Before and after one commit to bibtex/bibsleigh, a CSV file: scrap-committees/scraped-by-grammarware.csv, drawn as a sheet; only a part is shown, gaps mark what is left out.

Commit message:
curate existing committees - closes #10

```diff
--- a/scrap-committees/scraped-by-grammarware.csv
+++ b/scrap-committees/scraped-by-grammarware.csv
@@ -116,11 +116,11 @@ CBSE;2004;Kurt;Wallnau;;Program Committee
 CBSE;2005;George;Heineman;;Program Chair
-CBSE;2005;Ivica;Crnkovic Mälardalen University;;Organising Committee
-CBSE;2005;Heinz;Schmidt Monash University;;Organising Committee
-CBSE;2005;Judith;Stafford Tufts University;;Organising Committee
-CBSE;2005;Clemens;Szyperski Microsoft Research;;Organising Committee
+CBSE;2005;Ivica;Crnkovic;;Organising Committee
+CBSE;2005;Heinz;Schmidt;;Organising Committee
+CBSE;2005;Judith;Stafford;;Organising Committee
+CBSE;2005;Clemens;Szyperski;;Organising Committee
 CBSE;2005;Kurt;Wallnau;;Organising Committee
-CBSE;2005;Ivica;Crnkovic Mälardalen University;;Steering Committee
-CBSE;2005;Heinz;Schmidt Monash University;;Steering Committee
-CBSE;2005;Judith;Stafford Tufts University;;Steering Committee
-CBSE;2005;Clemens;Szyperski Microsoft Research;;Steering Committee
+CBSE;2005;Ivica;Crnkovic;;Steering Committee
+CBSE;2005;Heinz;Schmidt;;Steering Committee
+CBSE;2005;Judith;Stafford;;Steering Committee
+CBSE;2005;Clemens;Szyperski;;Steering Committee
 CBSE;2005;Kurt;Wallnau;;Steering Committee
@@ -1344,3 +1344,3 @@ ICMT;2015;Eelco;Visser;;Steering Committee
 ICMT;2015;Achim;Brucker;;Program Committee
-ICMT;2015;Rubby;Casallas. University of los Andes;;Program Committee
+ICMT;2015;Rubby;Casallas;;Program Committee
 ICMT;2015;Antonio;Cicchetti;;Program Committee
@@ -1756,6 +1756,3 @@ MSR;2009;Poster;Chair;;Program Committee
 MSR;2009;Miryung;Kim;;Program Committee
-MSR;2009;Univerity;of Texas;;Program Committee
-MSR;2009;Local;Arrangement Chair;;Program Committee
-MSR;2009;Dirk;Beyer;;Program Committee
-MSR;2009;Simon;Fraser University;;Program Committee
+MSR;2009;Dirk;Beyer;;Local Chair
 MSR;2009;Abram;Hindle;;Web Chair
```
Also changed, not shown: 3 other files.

_Exercise:_ In full and without alteration, write out the data above.

_Response to the task:_
Before and after one commit to bibtex/bibsleigh, a CSV file: scrap-committees/scraped-by-grammarware.csv, drawn as a sheet; only a part is shown, gaps mark what is left out.

Commit message:
curate existing committees - closes #10

```diff
--- a/scrap-committees/scraped-by-grammarware.csv
+++ b/scrap-committees/scraped-by-grammarware.csv
@@ -116,11 +116,11 @@ CBSE;2004;Kurt;Wallnau;;Program Committee
 CBSE;2005;George;Heineman;;Program Chair
-CBSE;2005;Ivica;Crnkovic Mälardalen University;;Organising Committee
-CBSE;2005;Heinz;Schmidt Monash University;;Organising Committee
-CBSE;2005;Judith;Stafford Tufts University;;Organising Committee
-CBSE;2005;Clemens;Szyperski Microsoft Research;;Organising Committee
+CBSE;2005;Ivica;Crnkovic;;Organising Committee
+CBSE;2005;Heinz;Schmidt;;Organising Committee
+CBSE;2005;Judith;Stafford;;Organising Committee
+CBSE;2005;Clemens;Szyperski;;Organising Committee
 CBSE;2005;Kurt;Wallnau;;Organising Committee
-CBSE;2005;Ivica;Crnkovic Mälardalen University;;Steering Committee
-CBSE;2005;Heinz;Schmidt Monash University;;Steering Committee
-CBSE;2005;Judith;Stafford Tufts University;;Steering Committee
-CBSE;2005;Clemens;Szyperski Microsoft Research;;Steering Committee
+CBSE;2005;Ivica;Crnkovic;;Steering Committee
+CBSE;2005;Heinz;Schmidt;;Steering Committee
+CBSE;2005;Judith;Stafford;;Steering Committee
+CBSE;2005;Clemens;Szyperski;;Steering Committee
 CBSE;2005;Kurt;Wallnau;;Steering Committee
@@ -1344,3 +1344,3 @@ ICMT;2015;Eelco;Visser;;Steering Committee
 ICMT;2015;Achim;Brucker;;Program Committee
-ICMT;2015;Rubby;Casallas. University of los Andes;;Program Committee
+ICMT;2015;Rubby;Casallas;;Program Committee
 ICMT;2015;Antonio;Cicchetti;;Program Committee
@@ -1756,6 +1756,3 @@ MSR;2009;Poster;Chair;;Program Committee
 MSR;2009;Miryung;Kim;;Program Committee
-MSR;2009;Univerity;of Texas;;Program Committee
-MSR;2009;Local;Arrangement Chair;;Program Committee
-MSR;2009;Dirk;Beyer;;Program Committee
-MSR;2009;Simon;Fraser University;;Program Committee
+MSR;2009;Dirk;Beyer;;Local Chair
 MSR;2009;Abram;Hindle;;Web Chair
```
Also changed, not shown: 3 other files.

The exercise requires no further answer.